## THE PROBLEM
Scan the material that follows. Copy every line containing the word "color".
■ ■ ■ ■ ■ ■ ■
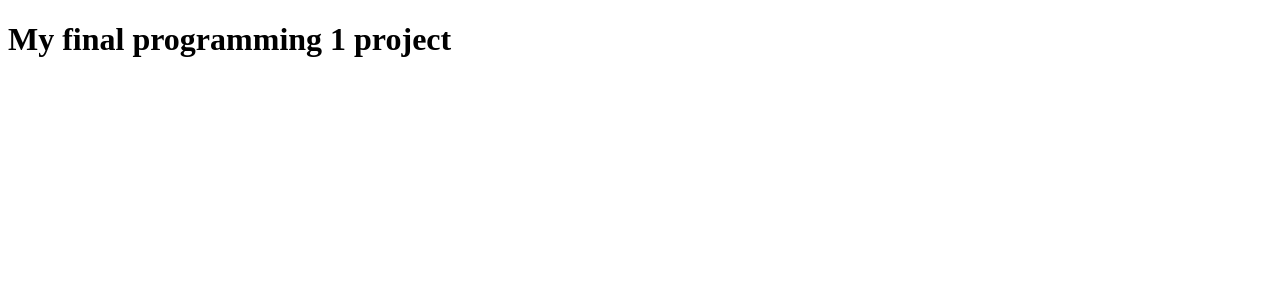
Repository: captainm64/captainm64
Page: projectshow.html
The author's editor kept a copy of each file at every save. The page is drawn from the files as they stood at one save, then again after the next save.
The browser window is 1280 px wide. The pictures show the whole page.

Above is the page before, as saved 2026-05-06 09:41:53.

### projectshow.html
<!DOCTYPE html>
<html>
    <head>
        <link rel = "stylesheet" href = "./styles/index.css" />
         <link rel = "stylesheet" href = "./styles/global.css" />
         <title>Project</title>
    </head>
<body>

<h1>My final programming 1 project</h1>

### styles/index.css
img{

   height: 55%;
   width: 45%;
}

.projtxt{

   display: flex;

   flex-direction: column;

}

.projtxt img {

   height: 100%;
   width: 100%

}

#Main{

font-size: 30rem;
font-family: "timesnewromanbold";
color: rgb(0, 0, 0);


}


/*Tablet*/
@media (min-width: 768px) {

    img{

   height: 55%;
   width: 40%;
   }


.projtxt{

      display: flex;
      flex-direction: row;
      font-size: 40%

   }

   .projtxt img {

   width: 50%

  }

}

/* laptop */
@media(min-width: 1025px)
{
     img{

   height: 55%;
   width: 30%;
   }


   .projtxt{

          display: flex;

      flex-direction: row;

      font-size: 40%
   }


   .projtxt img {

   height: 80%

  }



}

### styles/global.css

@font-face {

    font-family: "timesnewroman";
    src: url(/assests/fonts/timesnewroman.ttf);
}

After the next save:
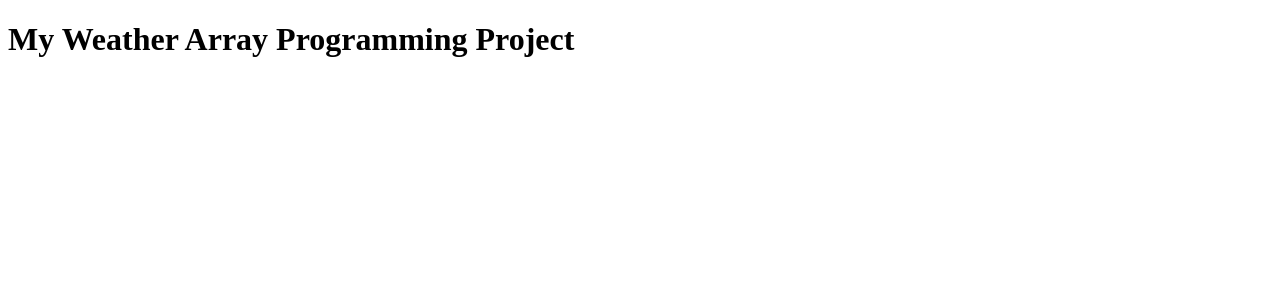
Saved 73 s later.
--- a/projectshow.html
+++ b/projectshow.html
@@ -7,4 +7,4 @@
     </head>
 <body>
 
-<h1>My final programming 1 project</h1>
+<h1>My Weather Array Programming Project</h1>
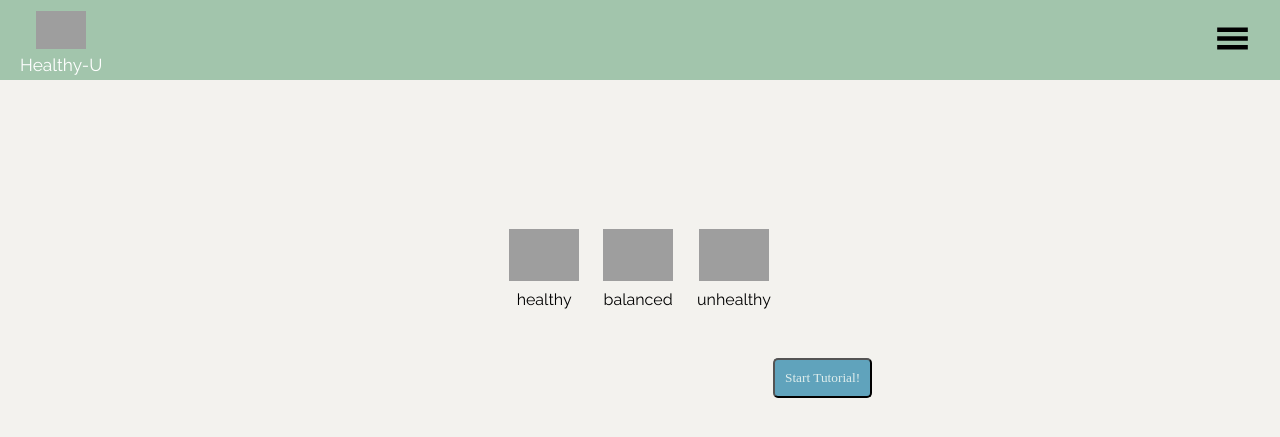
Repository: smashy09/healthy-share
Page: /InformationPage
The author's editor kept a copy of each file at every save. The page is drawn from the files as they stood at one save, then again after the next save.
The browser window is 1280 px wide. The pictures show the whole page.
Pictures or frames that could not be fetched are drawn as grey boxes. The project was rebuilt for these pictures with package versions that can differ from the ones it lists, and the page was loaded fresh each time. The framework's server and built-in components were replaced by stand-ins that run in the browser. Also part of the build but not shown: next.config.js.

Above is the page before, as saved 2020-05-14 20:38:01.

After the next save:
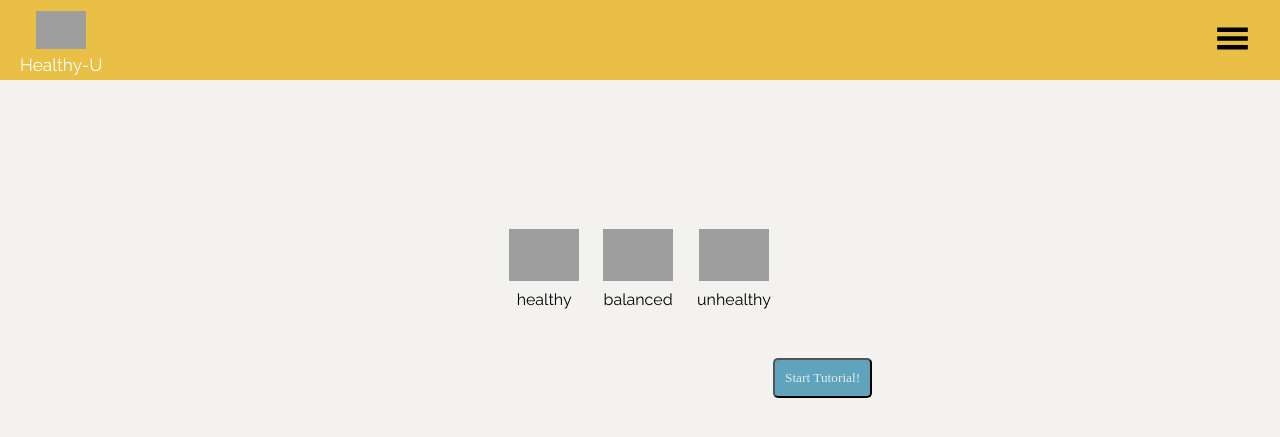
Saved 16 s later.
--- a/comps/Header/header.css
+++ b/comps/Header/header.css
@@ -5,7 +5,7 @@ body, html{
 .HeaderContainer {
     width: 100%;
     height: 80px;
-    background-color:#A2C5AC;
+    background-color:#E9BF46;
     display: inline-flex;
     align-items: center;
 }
■ ■ ■ ■ ■ ■ ■
## SOLUTION TO THIS TASK
color: rgb(0, 0, 0);
-    background-color:#A2C5AC;
+    background-color:#E9BF46;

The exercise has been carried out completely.